George Crumb concert added to WVU Parkersburg Distinguished Performance Series

Print Friendly

Parkersburg, W.Va. 10/30/12 – The Distinguished Performance Series of West Virginia University at Parkersburg will present the music of Pulitzer Prize-winning West Virginia composer George Crumb on Thursday, November 8, at 7 p.m. in the College Activities Center. The concert is free and open to the public.

Members of Philadelphia’s Orchestra 2001 will accompany Crumb’s daughter, soprano Ann Crumb, and baritone Patrick Mason in their grand performance of “American Songbook: Voices from the Heartland,” which is the last volume of the seven volumes in the “American Songbook.” This unique work for singers and large battery of percussion instruments draws its inspiration from American hymns, spirituals, folksongs and Native American chant. The complete songbook is being recorded by Orchestra 2001 for Bridge Records.

A native of Charleston, W.Va., George Crumb attended Mason College of Music and Fine Arts where he received his bachelor’s degree. At age 17, Crumb’s “Poem for Orchestra” was first performed by the Charleston Symphony Orchestra. He earned his master’s degree at the University of Illinois and then received his doctor of musical arts from the University of Michigan. Crumb’s West Virginia background comes through in his compositions especially in the “American Songbook” series.

George Crumb received the Pulitzer Prize in 1968 for “Echoes of Time and the River,” which includes the rhythmic intoning of West Virginia’s motto “Montani semper liberi,” commissioned by the University of Chicago and premiered by the Chicago Symphony Orchestra. Also in that year The Charleston Sunday Gazette-Mail named Crumb “West Virginian of the Year.”

In 1971, Crumb’s “Ancient Voices of Children,” which was based on the poetry of Garcia Lorca, won the Koussevitzky and UNESCO International Rostrum of Composers awards.

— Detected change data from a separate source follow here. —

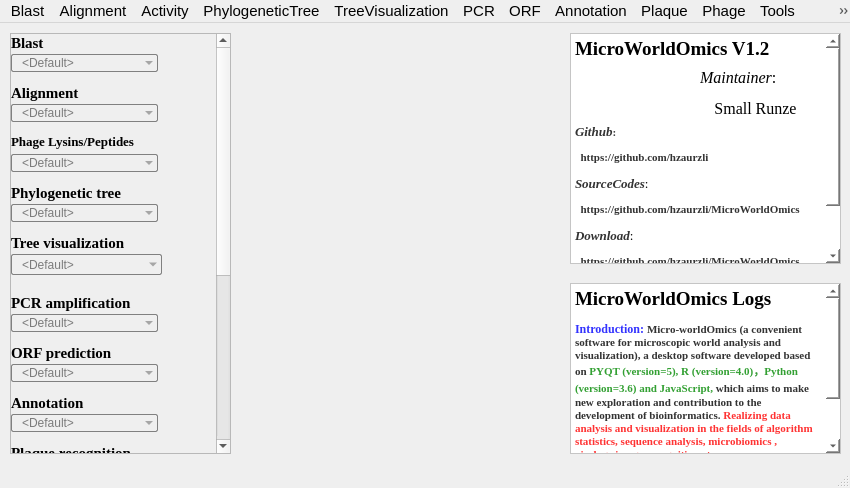
Old version of the form MicroWorldOmics.ui in the repository hzaurzli/MicroWorldOmics.
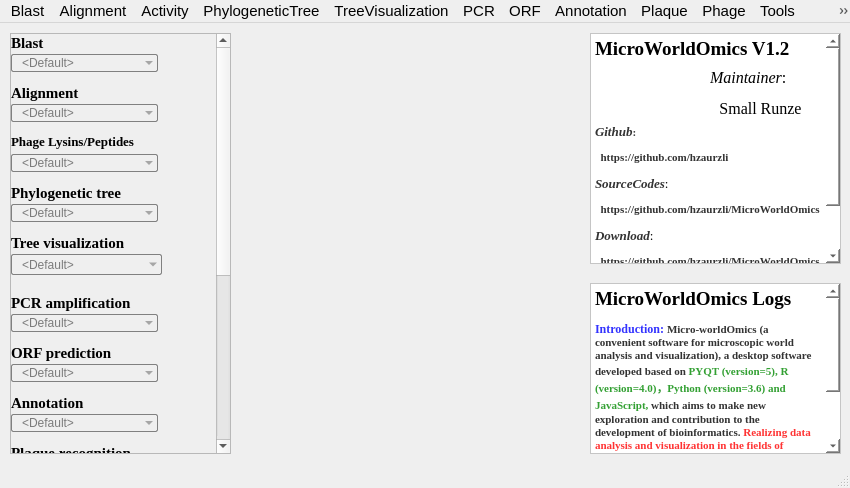
New version of the form. Icons and pictures are not drawn.

What changed in the file:
```diff
--- a/MicroWorldOmics.ui
+++ b/MicroWorldOmics.ui
@@ -1241,7 +1241,7 @@
    <widget class="QLabel" name="label_13">
     <property name="geometry">
      <rect>
-      <x>600</x>
+      <x>620</x>
       <y>40</y>
       <width>61</width>
       <height>61</height>
@@ -1266,9 +1266,9 @@
    <widget class="QTextBrowser" name="textBrowser">
     <property name="geometry">
      <rect>
-      <x>570</x>
+      <x>590</x>
       <y>10</y>
-      <width>271</width>
+      <width>251</width>
       <height>231</height>
      </rect>
     </property>
@@ -1309,9 +1309,9 @@
    <widget class="QLabel" name="label_14">
     <property name="geometry">
      <rect>
-      <x>700</x>
+      <x>710</x>
       <y>40</y>
-      <width>111</width>
+      <width>101</width>
       <height>61</height>
      </rect>
     </property>
@@ -1334,9 +1334,9 @@
    <widget class="QTextBrowser" name="textBrowser_2">
     <property name="geometry">
      <rect>
-      <x>570</x>
+      <x>590</x>
       <y>260</y>
-      <width>271</width>
+      <width>251</width>
       <height>171</height>
      </rect>
     </property>
@@ -1363,7 +1363,7 @@
 &lt;/style&gt;&lt;/head&gt;&lt;body style=&quot; font-family:'Times New Roman'; font-size:9pt; font-weight:600; font-style:normal;&quot;&gt;
 &lt;p style=&quot; margin-top:12px; margin-bottom:12px; margin-left:0px; margin-right:0px; -qt-block-indent:0; text-indent:0px;&quot;&gt;&lt;span style=&quot; font-size:14pt;&quot;&gt;MicroWorldOmics Logs&lt;/span&gt;&lt;/p&gt;
 &lt;p style=&quot; margin-top:12px; margin-bottom:12px; margin-left:0px; margin-right:0px; -qt-block-indent:0; text-indent:0px;&quot;&gt;&lt;span style=&quot; font-family:'-webkit-standard'; color:rgba(0,0,255,0.8);&quot;&gt;Introduction: &lt;/span&gt;&lt;span style=&quot; font-family:'-webkit-standard'; font-size:8pt; color:rgba(0,0,0,0.8);&quot;&gt;Micro-worldOmics&lt;/span&gt;&lt;span style=&quot; font-family:'-webkit-standard'; color:rgba(0,0,0,0.8);&quot;&gt; &lt;/span&gt;&lt;span style=&quot; font-family:'-webkit-standard'; font-size:8pt; color:rgba(0,0,0,0.8);&quot;&gt;(a convenient software for microscopic world analysis and visualization), a desktop software developed based on &lt;/span&gt;&lt;span style=&quot; font-family:'-webkit-standard'; font-size:8pt; color:rgba(0,136,0,0.8);&quot;&gt;PYQT (version=5), R (version=4.0)，Python (version=3.6) and JavaScript, &lt;/span&gt;&lt;span style=&quot; font-family:'-webkit-standard'; font-size:8pt; color:rgba(0,0,0,0.8);&quot;&gt;which aims to make new exploration and contribution to the development of bioinformatics. &lt;/span&gt;&lt;span style=&quot; font-family:'-webkit-standard'; font-size:8pt; color:rgba(255,0,0,0.8);&quot;&gt;Realizing data analysis and visualization in the fields of algorithm statistics, sequence analysis, microbiomics , virology,image recognition etc.&lt;/span&gt;&lt;/p&gt;
-&lt;p style=&quot; margin-top:12px; margin-bottom:12px; margin-left:0px; margin-right:0px; -qt-block-indent:0; text-indent:0px;&quot;&gt;&lt;span style=&quot; font-size:10pt;&quot;&gt;Micro-worldOmics V1.0 2023.1&lt;/span&gt;&lt;/p&gt;
+&lt;p style=&quot; margin-top:12px; margin-bottom:12px; margin-left:0px; margin-right:0px; -qt-block-indent:0; text-indent:0px;&quot;&gt;&lt;span style=&quot; font-size:10pt;&quot;&gt;MicroWorldOmics V1.0 2023.1&lt;/span&gt;&lt;/p&gt;
 &lt;p style=&quot;-qt-paragraph-type:empty; margin-top:12px; margin-bottom:12px; margin-left:0px; margin-right:0px; -qt-block-indent:0; text-indent:0px; font-size:10pt;&quot;&gt;&lt;br /&gt;&lt;/p&gt;&lt;/body&gt;&lt;/html&gt;</string>
     </property>
    </widget>
```
Left out of the diff: 11 changed lines with no effect on the pictures.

His “Star Child” received a Grammy Award for best classical contemporary composition in 2001. Crumb was Musical America’s 2004 Composer of the Year, and in 2007 he received the honor of being placed into the West Virginia Music Hall of Fame’s first class.

This unique performance is the first of several programs to be presented by the college to celebrate the West Virginia Sesquicentennial.

Posted in Academic Affairs, Distinguished Performance Series, General News